» Exercise: Among the entries below, how many lines include "snow"? Answer with the number only.

(User interface change data)
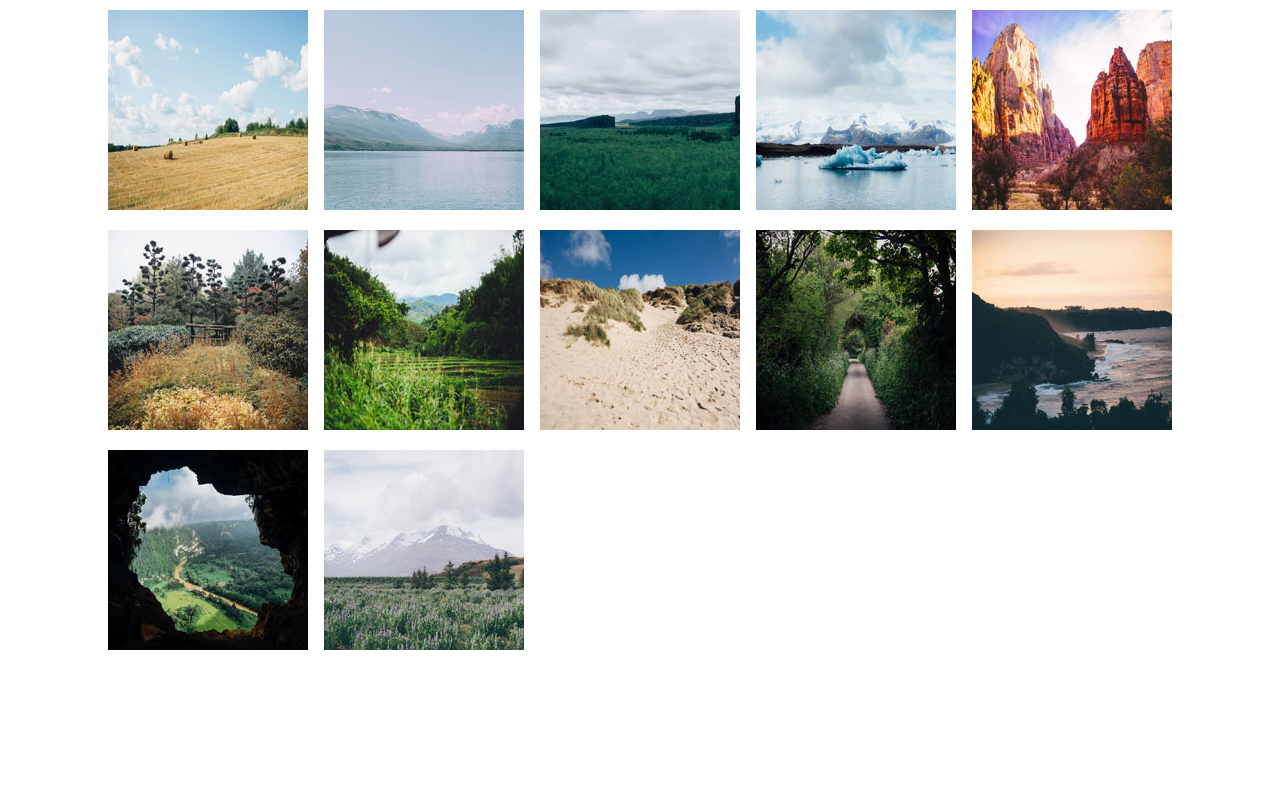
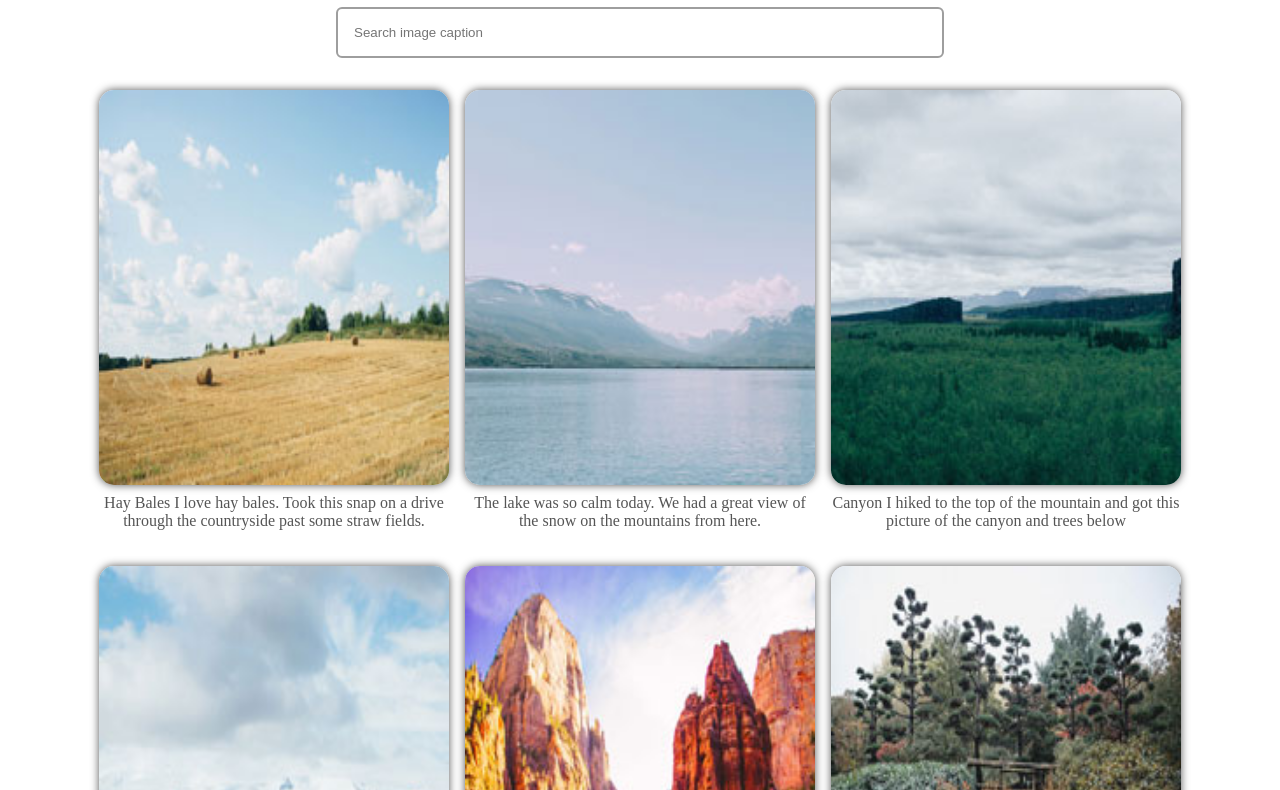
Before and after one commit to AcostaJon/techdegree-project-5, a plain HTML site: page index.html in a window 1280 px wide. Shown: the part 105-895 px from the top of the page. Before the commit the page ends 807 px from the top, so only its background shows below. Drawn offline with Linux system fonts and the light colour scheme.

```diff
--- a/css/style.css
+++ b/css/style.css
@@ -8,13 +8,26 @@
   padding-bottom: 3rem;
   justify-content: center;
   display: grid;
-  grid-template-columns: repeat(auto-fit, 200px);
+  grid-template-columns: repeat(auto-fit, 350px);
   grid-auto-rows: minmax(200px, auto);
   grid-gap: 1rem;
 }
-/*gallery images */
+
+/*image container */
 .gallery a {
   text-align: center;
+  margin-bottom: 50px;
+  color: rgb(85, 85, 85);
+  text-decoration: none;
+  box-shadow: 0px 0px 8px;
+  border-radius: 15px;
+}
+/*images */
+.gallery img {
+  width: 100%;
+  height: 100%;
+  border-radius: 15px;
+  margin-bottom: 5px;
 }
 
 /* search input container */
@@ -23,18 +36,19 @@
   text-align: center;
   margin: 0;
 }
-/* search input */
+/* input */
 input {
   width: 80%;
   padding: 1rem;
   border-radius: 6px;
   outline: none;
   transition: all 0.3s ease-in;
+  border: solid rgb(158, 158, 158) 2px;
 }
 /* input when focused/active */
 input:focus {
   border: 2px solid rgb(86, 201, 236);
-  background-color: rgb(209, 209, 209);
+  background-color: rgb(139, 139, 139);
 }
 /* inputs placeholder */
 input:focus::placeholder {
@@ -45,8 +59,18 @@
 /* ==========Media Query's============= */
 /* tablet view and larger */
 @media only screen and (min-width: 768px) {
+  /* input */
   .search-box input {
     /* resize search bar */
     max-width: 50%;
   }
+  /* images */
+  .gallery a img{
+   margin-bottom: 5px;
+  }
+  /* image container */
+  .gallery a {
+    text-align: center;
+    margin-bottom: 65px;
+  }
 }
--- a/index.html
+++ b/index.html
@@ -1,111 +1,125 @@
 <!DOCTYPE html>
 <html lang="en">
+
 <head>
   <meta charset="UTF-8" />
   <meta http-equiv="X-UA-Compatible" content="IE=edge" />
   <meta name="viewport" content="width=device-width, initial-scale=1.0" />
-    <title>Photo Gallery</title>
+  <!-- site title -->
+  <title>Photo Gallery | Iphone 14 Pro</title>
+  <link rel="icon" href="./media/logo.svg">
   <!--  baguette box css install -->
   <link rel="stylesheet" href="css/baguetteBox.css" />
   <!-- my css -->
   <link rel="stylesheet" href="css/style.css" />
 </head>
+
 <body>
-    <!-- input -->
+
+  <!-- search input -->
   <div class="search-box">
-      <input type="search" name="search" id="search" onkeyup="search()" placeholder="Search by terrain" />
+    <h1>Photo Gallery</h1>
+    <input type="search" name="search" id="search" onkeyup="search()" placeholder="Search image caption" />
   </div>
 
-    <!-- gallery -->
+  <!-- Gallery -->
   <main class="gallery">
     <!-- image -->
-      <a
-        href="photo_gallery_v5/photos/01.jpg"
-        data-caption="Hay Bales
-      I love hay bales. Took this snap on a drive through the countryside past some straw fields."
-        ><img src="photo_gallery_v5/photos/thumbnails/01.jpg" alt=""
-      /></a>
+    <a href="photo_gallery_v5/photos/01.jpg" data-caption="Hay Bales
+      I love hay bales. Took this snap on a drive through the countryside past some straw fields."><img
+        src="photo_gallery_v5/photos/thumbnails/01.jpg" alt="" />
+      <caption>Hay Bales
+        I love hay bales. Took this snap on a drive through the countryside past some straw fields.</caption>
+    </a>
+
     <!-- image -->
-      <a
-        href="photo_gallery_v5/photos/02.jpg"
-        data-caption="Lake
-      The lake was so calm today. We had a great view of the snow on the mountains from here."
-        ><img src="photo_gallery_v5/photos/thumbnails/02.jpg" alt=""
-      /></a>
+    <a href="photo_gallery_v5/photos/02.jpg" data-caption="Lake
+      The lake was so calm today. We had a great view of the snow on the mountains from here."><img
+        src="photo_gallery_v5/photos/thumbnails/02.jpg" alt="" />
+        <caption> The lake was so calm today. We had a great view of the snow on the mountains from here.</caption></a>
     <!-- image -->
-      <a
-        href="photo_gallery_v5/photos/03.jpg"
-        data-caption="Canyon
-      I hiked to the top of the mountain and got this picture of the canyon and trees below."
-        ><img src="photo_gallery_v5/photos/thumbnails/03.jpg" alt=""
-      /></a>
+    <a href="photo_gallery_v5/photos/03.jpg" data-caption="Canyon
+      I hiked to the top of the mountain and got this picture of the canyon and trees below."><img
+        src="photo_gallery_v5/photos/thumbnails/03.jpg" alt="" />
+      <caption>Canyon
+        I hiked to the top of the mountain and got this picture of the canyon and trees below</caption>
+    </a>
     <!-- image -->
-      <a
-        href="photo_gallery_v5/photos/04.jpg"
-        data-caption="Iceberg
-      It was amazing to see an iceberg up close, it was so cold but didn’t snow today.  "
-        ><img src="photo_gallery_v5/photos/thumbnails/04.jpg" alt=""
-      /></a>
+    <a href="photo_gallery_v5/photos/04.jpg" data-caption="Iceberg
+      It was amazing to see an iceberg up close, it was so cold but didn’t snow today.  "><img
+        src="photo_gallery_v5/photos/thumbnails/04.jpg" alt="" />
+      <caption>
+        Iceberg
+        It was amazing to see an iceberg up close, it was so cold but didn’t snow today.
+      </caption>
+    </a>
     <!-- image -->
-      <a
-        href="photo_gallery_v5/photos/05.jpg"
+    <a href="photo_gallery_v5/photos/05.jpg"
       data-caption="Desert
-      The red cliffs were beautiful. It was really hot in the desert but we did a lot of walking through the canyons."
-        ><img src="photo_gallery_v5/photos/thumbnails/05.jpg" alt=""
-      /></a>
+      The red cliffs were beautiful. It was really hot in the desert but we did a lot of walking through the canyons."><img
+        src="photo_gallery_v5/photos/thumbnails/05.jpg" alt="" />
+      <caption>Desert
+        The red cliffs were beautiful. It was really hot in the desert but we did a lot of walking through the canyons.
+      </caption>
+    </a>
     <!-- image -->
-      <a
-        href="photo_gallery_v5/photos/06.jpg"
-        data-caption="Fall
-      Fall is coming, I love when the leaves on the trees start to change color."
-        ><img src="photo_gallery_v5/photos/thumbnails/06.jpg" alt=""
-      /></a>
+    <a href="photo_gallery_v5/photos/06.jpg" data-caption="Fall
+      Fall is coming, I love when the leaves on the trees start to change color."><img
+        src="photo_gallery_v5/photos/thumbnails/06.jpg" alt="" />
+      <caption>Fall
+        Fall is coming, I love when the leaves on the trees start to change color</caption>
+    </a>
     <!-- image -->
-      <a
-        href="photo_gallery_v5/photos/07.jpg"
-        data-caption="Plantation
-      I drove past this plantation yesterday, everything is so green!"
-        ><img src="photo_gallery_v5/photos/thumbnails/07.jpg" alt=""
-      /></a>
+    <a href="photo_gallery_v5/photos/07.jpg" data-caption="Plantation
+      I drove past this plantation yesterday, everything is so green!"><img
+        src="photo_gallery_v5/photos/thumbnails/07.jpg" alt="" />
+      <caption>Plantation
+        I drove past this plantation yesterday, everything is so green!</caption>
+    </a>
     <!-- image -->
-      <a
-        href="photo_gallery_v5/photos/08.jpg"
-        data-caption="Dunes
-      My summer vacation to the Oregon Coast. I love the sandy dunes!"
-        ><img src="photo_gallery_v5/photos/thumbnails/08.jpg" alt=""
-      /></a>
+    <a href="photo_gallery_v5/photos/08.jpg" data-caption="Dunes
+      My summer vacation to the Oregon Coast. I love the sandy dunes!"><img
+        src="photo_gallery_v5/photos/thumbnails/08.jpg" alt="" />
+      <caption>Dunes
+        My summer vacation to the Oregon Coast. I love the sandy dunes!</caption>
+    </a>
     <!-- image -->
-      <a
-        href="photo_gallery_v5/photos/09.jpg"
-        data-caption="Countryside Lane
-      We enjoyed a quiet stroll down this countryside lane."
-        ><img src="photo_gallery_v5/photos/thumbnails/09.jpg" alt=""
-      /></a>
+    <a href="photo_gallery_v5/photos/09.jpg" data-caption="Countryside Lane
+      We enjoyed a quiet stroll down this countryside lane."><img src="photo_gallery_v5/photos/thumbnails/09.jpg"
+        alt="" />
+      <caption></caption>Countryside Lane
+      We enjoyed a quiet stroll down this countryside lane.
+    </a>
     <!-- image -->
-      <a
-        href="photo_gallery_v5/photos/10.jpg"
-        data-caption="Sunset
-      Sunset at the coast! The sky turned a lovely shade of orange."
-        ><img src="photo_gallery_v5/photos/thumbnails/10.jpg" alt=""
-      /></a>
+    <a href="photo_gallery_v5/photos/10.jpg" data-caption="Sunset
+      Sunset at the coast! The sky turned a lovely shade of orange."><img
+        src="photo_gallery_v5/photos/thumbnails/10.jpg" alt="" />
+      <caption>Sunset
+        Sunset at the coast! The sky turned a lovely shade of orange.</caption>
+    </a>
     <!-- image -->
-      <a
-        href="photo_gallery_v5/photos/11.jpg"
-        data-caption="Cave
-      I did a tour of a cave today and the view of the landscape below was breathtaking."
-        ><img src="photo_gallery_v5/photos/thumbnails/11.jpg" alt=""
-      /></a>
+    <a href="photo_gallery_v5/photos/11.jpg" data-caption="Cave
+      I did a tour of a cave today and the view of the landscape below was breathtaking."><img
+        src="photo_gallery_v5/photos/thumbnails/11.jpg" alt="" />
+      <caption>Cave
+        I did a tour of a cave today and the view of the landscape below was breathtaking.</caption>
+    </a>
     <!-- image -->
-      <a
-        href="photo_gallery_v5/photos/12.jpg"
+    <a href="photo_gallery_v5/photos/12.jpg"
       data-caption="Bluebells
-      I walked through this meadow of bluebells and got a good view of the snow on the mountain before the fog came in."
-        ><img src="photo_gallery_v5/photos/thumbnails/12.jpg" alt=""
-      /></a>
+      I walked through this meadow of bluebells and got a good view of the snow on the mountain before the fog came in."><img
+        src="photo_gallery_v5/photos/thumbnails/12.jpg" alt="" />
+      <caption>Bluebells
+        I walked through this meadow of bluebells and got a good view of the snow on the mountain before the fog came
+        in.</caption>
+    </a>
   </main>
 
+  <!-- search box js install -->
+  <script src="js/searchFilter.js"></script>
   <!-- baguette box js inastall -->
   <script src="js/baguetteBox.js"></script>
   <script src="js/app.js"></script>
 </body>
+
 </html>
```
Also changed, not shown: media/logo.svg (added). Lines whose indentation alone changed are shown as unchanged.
...
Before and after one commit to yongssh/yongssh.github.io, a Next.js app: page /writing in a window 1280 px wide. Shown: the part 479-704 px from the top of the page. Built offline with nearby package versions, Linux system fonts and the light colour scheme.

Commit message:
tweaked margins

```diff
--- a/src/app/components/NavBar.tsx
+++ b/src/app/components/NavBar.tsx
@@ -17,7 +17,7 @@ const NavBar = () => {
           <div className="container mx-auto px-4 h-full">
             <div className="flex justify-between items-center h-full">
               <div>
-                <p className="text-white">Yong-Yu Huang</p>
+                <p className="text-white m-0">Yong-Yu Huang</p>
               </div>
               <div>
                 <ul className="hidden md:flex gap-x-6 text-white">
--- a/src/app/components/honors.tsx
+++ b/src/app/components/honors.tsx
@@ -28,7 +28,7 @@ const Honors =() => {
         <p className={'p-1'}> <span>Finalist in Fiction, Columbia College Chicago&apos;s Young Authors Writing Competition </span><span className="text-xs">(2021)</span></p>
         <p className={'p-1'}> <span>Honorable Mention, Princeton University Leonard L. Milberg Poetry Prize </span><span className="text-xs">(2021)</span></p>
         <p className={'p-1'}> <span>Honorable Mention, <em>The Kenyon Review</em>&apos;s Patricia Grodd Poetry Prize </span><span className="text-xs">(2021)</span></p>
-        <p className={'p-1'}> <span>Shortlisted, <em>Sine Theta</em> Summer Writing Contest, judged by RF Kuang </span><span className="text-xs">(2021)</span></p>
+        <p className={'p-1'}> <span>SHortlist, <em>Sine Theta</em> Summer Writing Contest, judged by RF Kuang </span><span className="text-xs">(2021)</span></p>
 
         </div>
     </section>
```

» Output for this task: 9